Process of VSD

1.Left to right shunt2. Increased pulmonary blood flow3. Pulmonary hypertension and right ventricular hypertrophy4. Increased pressure in R ventricle5. Reversal of shunt6. Cyanosis

Patent ductus arteriosus

-About 10% of congenital heart defects-More common in females-More common in premature and low birthrate infants-Left to right shunt-Often closes spontaneously

Coarction of aorta

-Narrowing or stricture of the aorta-Common defect-Much more common in boys-If severe, blood to lower body is only through ductus arteriosis -Right sided heart failure-Usually repaired surgically

Defining features of tetralogy of Fallot

-Ventricular septal defect-Overriding aorta-Pulmonary stenosis-Right ventricular hypertrophy leads to cyanosis

Risk factors for tetralogy of fallot

-Maternal viral illness-Poor nutrition or diabetes during pregnancy-Down syndrome

Tetralogy of Fallot

-Most common cyanotic defect-10% of cases of CHD-Slightly higher incidence in males-Must be repaired surgically-Cyanosis is dure to deoxygenated blood from right ventricle entering the overriding aorta-"Tet" spells-Severity of symptoms depends on degree of pulmonary stenosis-If untreated will lead to infective carditis, secondary polycythemia-Treated surgically in infancy

Transposition of the great vessels

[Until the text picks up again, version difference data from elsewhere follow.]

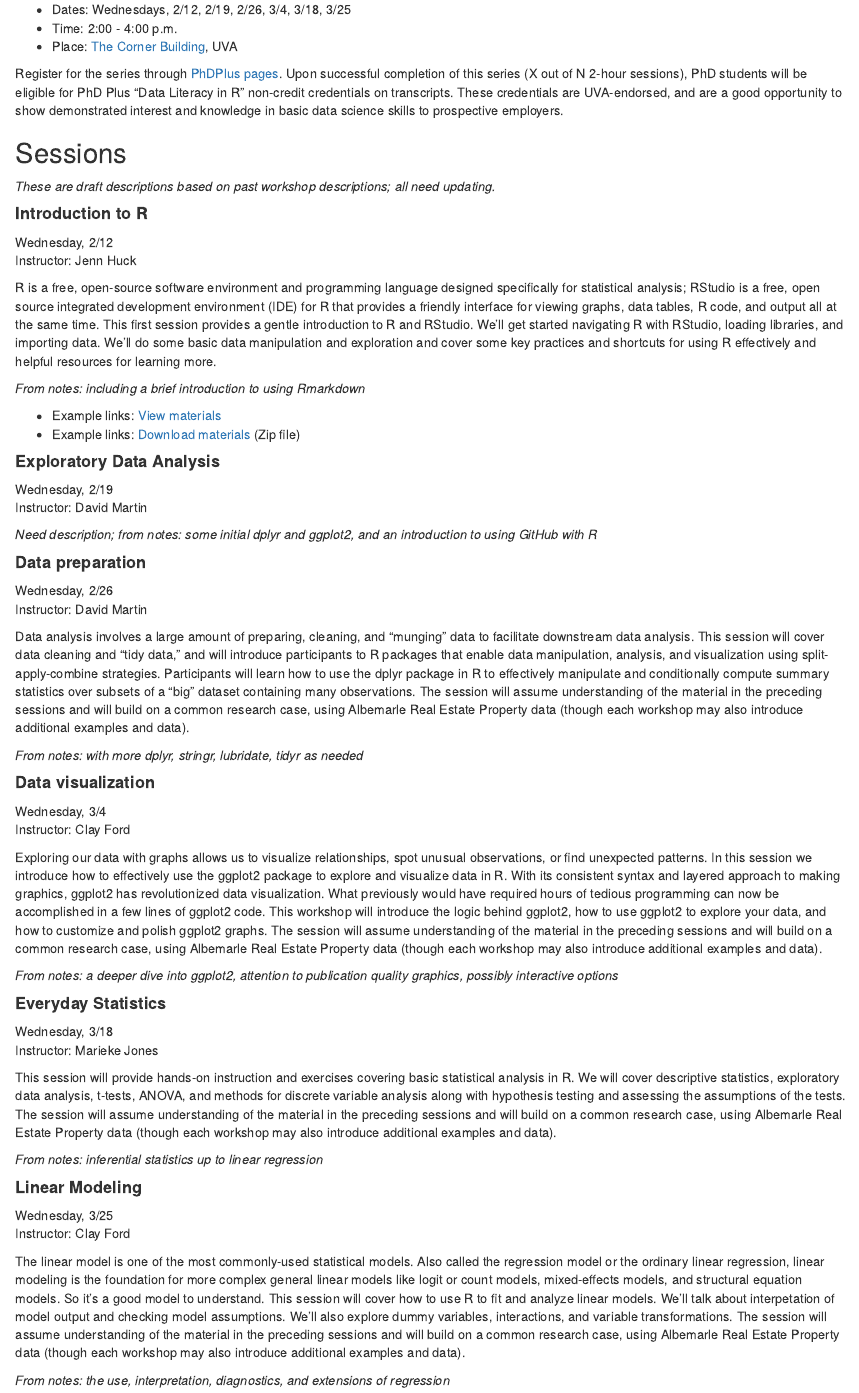
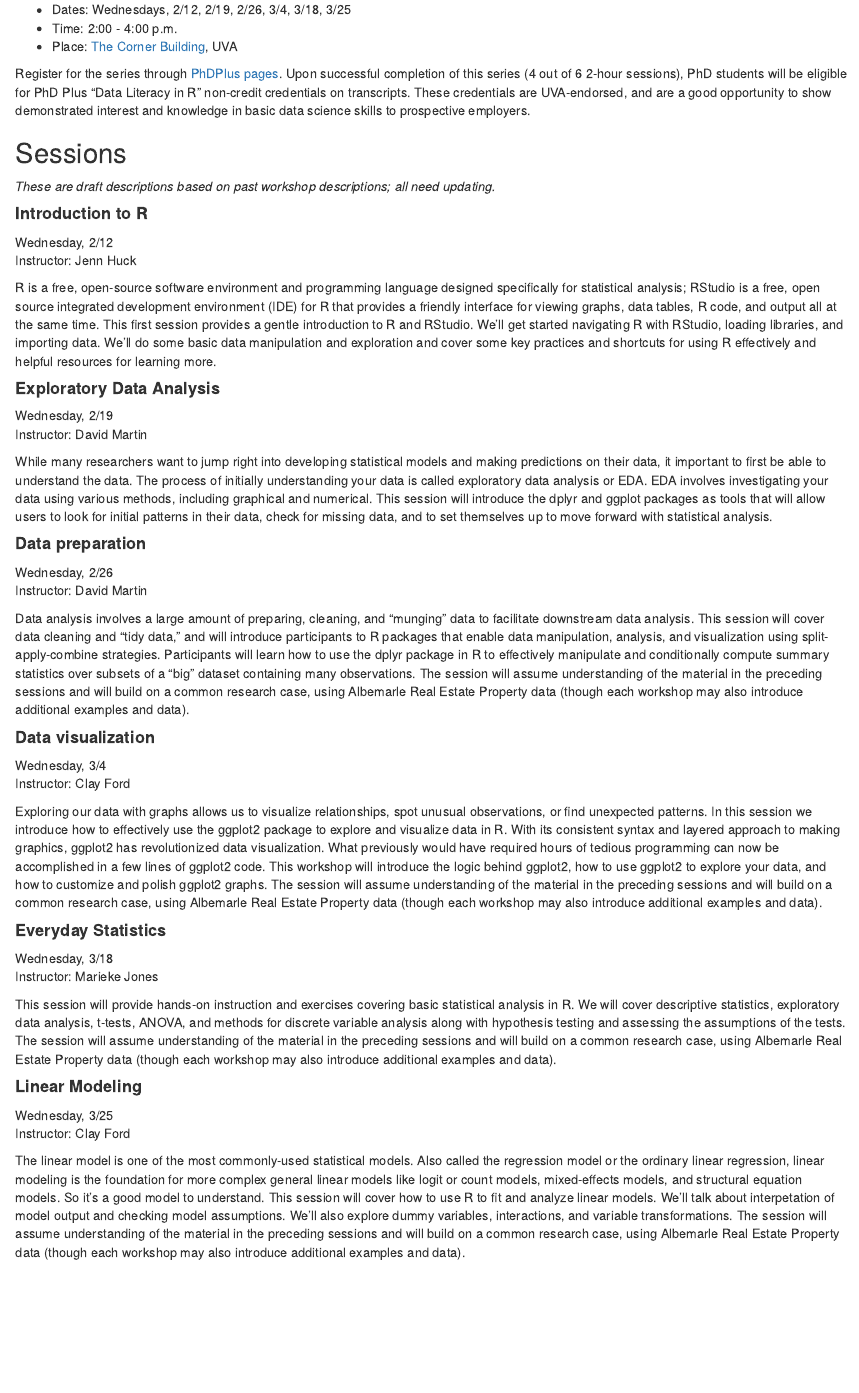
Before and after one commit to uvastatlab/phdplus2020, an R Markdown document (docs/index.Rmd): the page in a window 1100 px wide, from 310 px down. Rendered offline with R 4.5, knitr and Pandoc, with nearby package versions.

Commit message:
update workshop descriptions

```diff
--- a/docs/index.Rmd
+++ b/docs/index.Rmd
@@ -24,7 +24,7 @@ This site will host the materials for the series.
 * Time: 2:00 - 4:00 p.m.
 * Place: [The Corner Building](https://goo.gl/maps/CKAb1Ah9DZVMnvXC9), UVA
 
-Register for the series through [PhDPlus pages](https://phdplus.virginia.edu/core-module/data-literacy). Upon successful completion of this series (X out of N 2-hour sessions), PhD students will be eligible for PhD Plus “Data Literacy in R” non-credit credentials on transcripts. These credentials are UVA-endorsed, and are a good opportunity to show demonstrated interest and knowledge in basic data science skills to prospective employers.
+Register for the series through [PhDPlus pages](https://phdplus.virginia.edu/core-module/data-literacy). Upon successful completion of this series (4 out of 6 2-hour sessions), PhD students will be eligible for PhD Plus “Data Literacy in R” non-credit credentials on transcripts. These credentials are UVA-endorsed, and are a good opportunity to show demonstrated interest and knowledge in basic data science skills to prospective employers.
 
 ## Sessions
 *These are draft descriptions based on past workshop descriptions; all need updating.*
@@ -35,17 +35,13 @@ Instructor: Jenn Huck
 
 R is a free, open-source software environment and programming language designed specifically for statistical analysis; RStudio is a free, open source integrated development environment (IDE) for R that provides a friendly interface for viewing graphs, data tables, R code, and output all at the same time. This first session provides a gentle introduction to R and RStudio. We’ll get started navigating R with RStudio, loading libraries, and importing data. We’ll do some basic data manipulation and exploration and cover some key practices and shortcuts for using R effectively and helpful resources for learning more.
 
-*From notes: including a brief introduction to using Rmarkdown*
-
-- Example links: [View materials](intror.html)
-- Example links: [Download materials](intro_to_R.zip) (Zip file)
-
 
 #### **Exploratory Data Analysis **
 Wednesday, 2/19
 Instructor: David Martin
 
-*Need description; from notes: some initial dplyr and ggplot2, and an introduction to using GitHub with R*
+While many researchers want to jump right into developing statistical models and making predictions on their data, it important to first be able to understand the data. The process of initially understanding your data is called exploratory data analysis or EDA. EDA involves investigating your data using various methods, including graphical and numerical. This session will introduce the dplyr and ggplot packages as tools that will allow users to look for initial patterns in their data, check for missing data, and to set themselves up to move forward with statistical analysis.
+
 
 #### **Data preparation**
 Wednesday, 2/26
@@ -53,7 +49,6 @@ Instructor: David Martin
 
 Data analysis involves a large amount of preparing, cleaning, and "munging" data to facilitate downstream data analysis. This session will cover data cleaning and "tidy data," and will introduce participants to R packages that enable data manipulation, analysis, and visualization using split-apply-combine strategies. Participants will learn how to use the dplyr package in R to effectively manipulate and conditionally compute summary statistics over subsets of a "big" dataset containing many observations. The session will assume understanding of the material in the preceding sessions and will build on a common research case, using Albemarle Real Estate Property data (though each workshop may also introduce additional examples and data).
 
-*From notes: with more dplyr, stringr, lubridate, tidyr as needed*
 
 #### **Data visualization**
 Wednesday, 3/4
@@ -61,7 +56,6 @@ Instructor: Clay Ford
 
 Exploring our data with graphs allows us to visualize relationships, spot unusual observations, or find unexpected patterns. In this session we introduce how to effectively use the ggplot2 package to explore and visualize data in R. With its consistent syntax and layered approach to making graphics, ggplot2 has revolutionized data visualization. What previously would have required hours of tedious programming can now be accomplished in a few lines of ggplot2 code. This workshop will introduce the logic behind ggplot2, how to use ggplot2 to explore your data, and how to customize and polish ggplot2 graphs. The session will assume understanding of the material in the preceding sessions and will build on a common research case, using Albemarle Real Estate Property data (though each workshop may also introduce additional examples and data).
 
-*From notes: a deeper dive into ggplot2, attention to publication quality graphics, possibly interactive options*
 
 #### **Everyday Statistics**
 Wednesday, 3/18
@@ -69,12 +63,9 @@ Instructor: Marieke Jones
 
 This session will provide hands-on instruction and exercises covering basic statistical analysis in R. We will cover descriptive statistics, exploratory data analysis, t-tests, ANOVA, and methods for discrete variable analysis along with hypothesis testing and assessing the assumptions of the tests. The session will assume understanding of the material in the preceding sessions and will build on a common research case, using Albemarle Real Estate Property data (though each workshop may also introduce additional examples and data).
 
-*From notes: inferential statistics up to linear regression*
 
 #### **Linear Modeling**
 Wednesday, 3/25
 Instructor: Clay Ford
 
 The linear model is one of the most commonly-used statistical models. Also called the regression model or the ordinary linear regression, linear modeling is the foundation for more complex general linear models like logit or count models, mixed-effects models, and structural equation models. So it’s a good model to understand. This session will cover how to use R to fit and analyze linear models. We’ll talk about interpetation of model output and checking model assumptions. We’ll also explore dummy variables, interactions, and variable transformations. The session will assume understanding of the material in the preceding sessions and will build on a common research case, using Albemarle Real Estate Property data (though each workshop may also introduce additional examples and data).
-
-*From notes: the use, interpretation, diagnostics, and extensions of regression*
```
Also changed, not shown: 1 other file.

-Aorta arises from the right ventricle, and the pulmonary artery arises from the left ventricle-Incompatible with life unless there is another defect that allows blood to mix-Severe cyanosis-Repaired surgically very early

Eisenmenger syndrome

-Occurs in CHD with large right to left shunts-Increased pulmonary flow causes pulmonary hypertension-Pressure on the right side of heart increases-Shunt reverses causing deoxygenated blood to enter L ventricle-Patient experiences dyspnea, cyanosis, fatigue, syncope, poor feeding behavior.-Shunt reversal happens between infancy and late adult hood-May require heaty-lung transplant

Process of Eisenmenger syndrome

1. Left to right shunt2. Increased pulmonary blood flow3. Pulmonary hypertension and right ventricular hypertrophy4. Increased pressure in R ventricle5. Reversal of shunt6. Cyanosis

Common valve disease

-Mitral stenosis-Mitral regurgitation -Mitral prolapse-Aortic stenosis-Aortic regurgitation